**Task brief**
Collect every line below that contains the word "heights".

--- Source data Enclosed Below ---

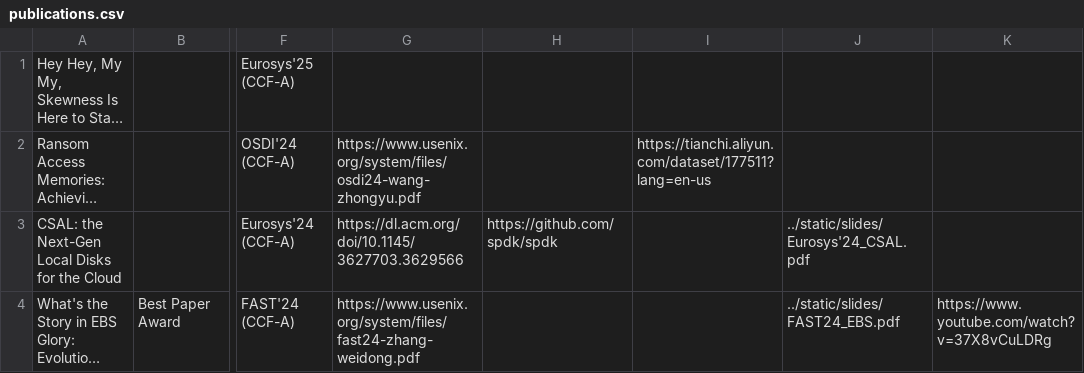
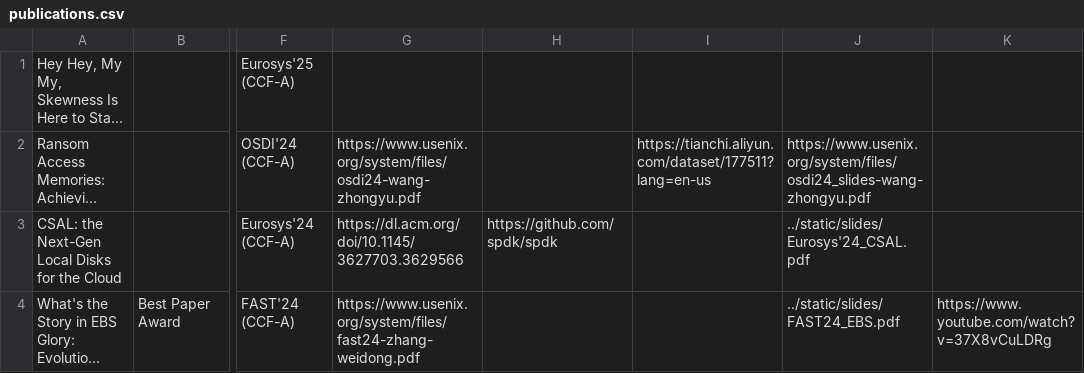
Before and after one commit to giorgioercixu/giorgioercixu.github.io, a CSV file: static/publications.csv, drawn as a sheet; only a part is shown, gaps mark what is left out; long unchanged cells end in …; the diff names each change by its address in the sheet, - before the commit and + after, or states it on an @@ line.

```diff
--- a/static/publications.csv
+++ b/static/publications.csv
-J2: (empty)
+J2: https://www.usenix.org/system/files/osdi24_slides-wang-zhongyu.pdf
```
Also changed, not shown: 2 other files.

--- End of Enclosed Source data ---
--- Source data Enclosed Below ---

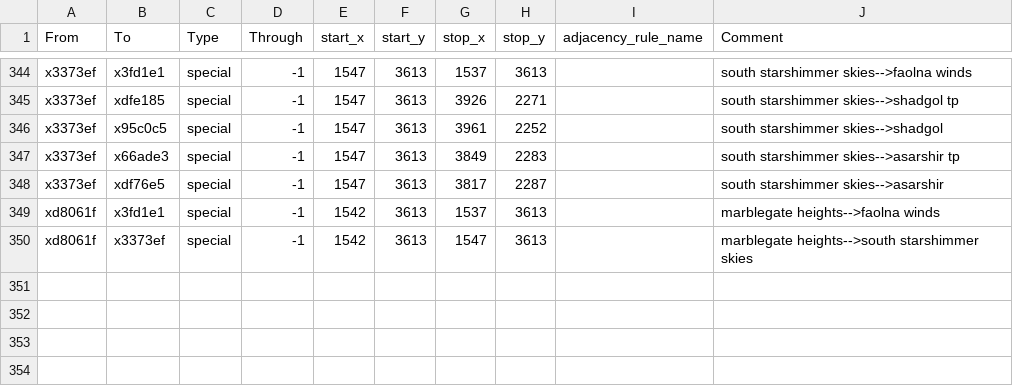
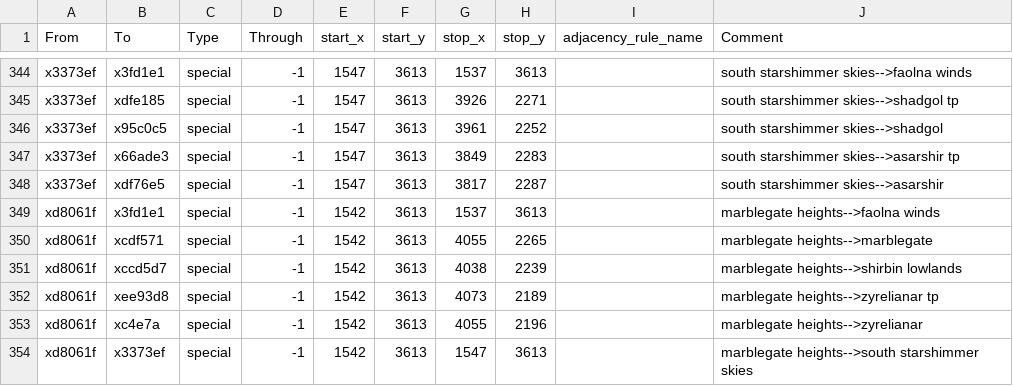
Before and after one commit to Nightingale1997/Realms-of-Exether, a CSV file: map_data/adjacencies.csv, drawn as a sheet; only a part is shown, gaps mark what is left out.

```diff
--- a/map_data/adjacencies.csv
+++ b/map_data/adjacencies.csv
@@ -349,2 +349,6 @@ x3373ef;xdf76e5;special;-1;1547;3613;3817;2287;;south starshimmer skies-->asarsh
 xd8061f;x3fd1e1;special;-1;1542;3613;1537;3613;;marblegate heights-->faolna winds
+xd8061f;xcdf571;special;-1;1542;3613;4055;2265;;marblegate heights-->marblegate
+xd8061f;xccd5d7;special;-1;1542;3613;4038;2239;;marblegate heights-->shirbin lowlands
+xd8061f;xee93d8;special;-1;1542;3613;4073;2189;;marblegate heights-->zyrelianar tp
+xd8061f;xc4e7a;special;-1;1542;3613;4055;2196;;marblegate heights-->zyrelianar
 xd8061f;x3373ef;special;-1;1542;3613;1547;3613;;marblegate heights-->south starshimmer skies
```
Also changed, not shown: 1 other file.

--- End of Enclosed Source data ---

**Finished task**
 xd8061f;x3fd1e1;special;-1;1542;3613;1537;3613;;marblegate heights-->faolna winds
+xd8061f;xcdf571;special;-1;1542;3613;4055;2265;;marblegate heights-->marblegate
+xd8061f;xccd5d7;special;-1;1542;3613;4038;2239;;marblegate heights-->shirbin lowlands
+xd8061f;xee93d8;special;-1;1542;3613;4073;2189;;marblegate heights-->zyrelianar tp
+xd8061f;xc4e7a;special;-1;1542;3613;4055;2196;;marblegate heights-->zyrelianar
 xd8061f;x3373ef;special;-1;1542;3613;1547;3613;;marblegate heights-->south starshimmer skies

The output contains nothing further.